  5. Add the remaining clean water and mix again. The final temperature should be around 40 to 42 degrees Celsius when fed to the calf.
  6. Transfer the made-up liquid milk to the bottle and snap on the nipple.
  7. Feed the calf! Young calves may instinctually try to head-butt your hand or the bottle, so be sure to hold the bottle steady while feeding.
  8. Once the calf is done feeding, thoroughly clean, sanitise and air-dry all of your feeding tools. Store them in a clean and convenient location to facilitate the next feeding.

What Should I Feed a Bottle-Fed Calf?

Your bottle-fed calf will need a variety of foods for a healthy, wholesome diet.
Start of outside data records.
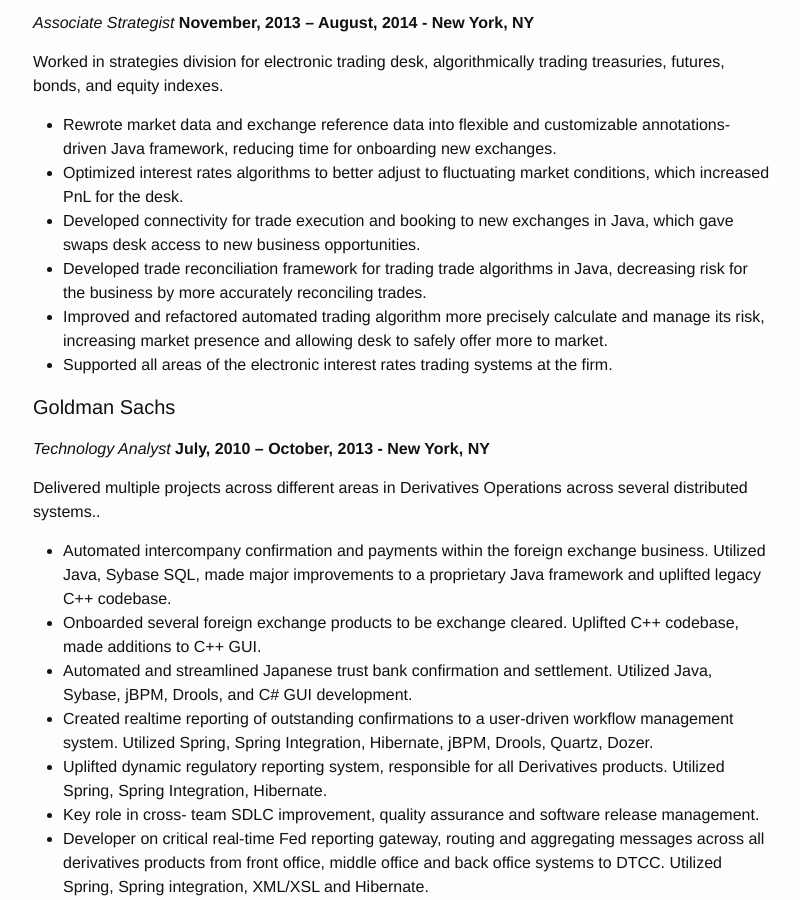
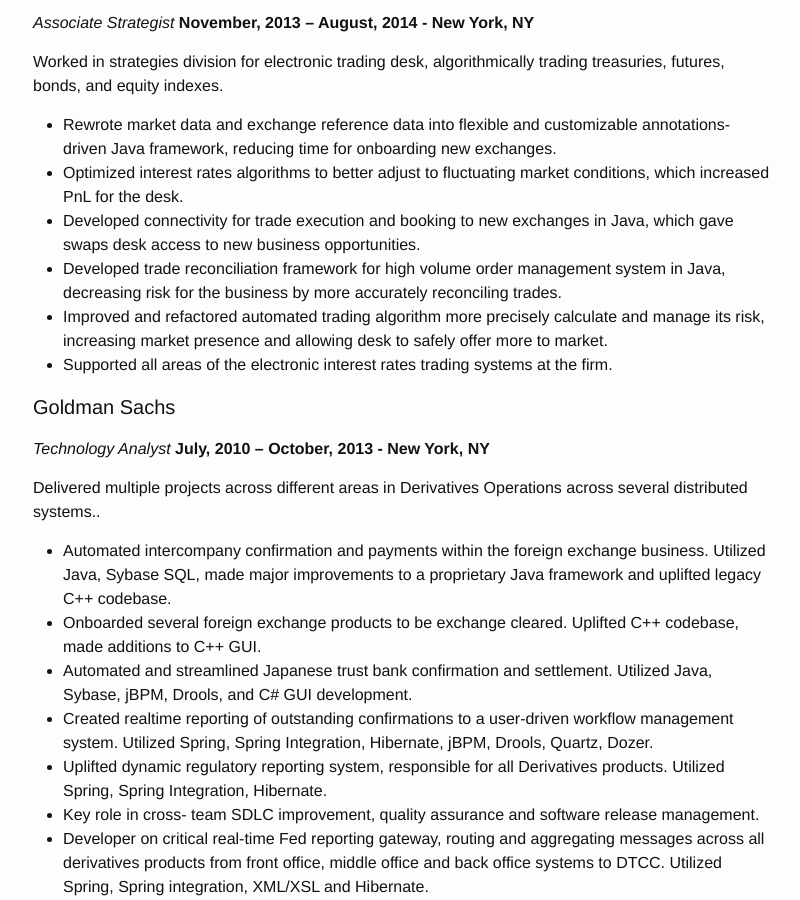
Before and after one commit to tdcmeehan/tdcmeehan.github.io, a Jekyll site: the page built from resume.md, in a window 1280 px wide and 900 px high, scrolled down 1811 px. Shown: the whole window, without its empty margins (237-1037 px from the left). Built offline with Jekyll 4.4.1, drawn with Linux system fonts in a browser that asks for light colours.

Commit message:
Updating information

```diff
--- a/_includes/resume.md
+++ b/_includes/resume.md
@@ -63,7 +63,7 @@
 * Rewrote market data and exchange reference data into flexible and customizable annotations-driven Java framework, reducing time for onboarding new exchanges.
 * Optimized interest rates algorithms to better adjust to fluctuating market conditions, which increased PnL for the desk.
 * Developed connectivity for trade execution and booking to new exchanges in Java, which gave swaps desk access to new business opportunities.
-* Developed trade reconciliation framework for trading trade algorithms in Java, decreasing risk for the business by more accurately reconciling trades.
+* Developed trade reconciliation framework for high volume order management system in Java, decreasing risk for the business by more accurately reconciling trades.
 * Improved and refactored automated trading algorithm more precisely calculate and manage its risk, increasing market presence and allowing desk to safely offer more to market.
 * Supported all areas of the electronic interest rates trading systems at the firm.
 
```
If you receive your calf the day they’re born, their first feeding should be colostrum or a colostrum replacement. Colostrum is the first milk a nursing cow produces and is rich in antibodies, and other necessary bioactive elements that will protect the newborn calf from sickness and infections.

After the initial colostrum feeding, calves should be fed up to 2 liters of milk replacer two to three times a day. This will continue until the calf is at least 8-12 weeks old. As the calf grows, you can begin to supplement milk replacer feedings with hay, calf pellets, and pasture. Be sure to constantly provide the calf with clean water.

Choosing the right milk replacer is essential to your calves’ health and growth. It is important to note that most healthy calves  reared in small numbers do not need a medicated milk replacer. For intensive calf-rearing operations where the risk of disease is often high, use a medicated milk replacers for best results. Avoid rearing calves from saleyards. Interested in supplements for your livestock? Look for high-quality, affordable and fortified formulas such as ProviCo Rural’s formulas to ensure your calf gets the best start in life.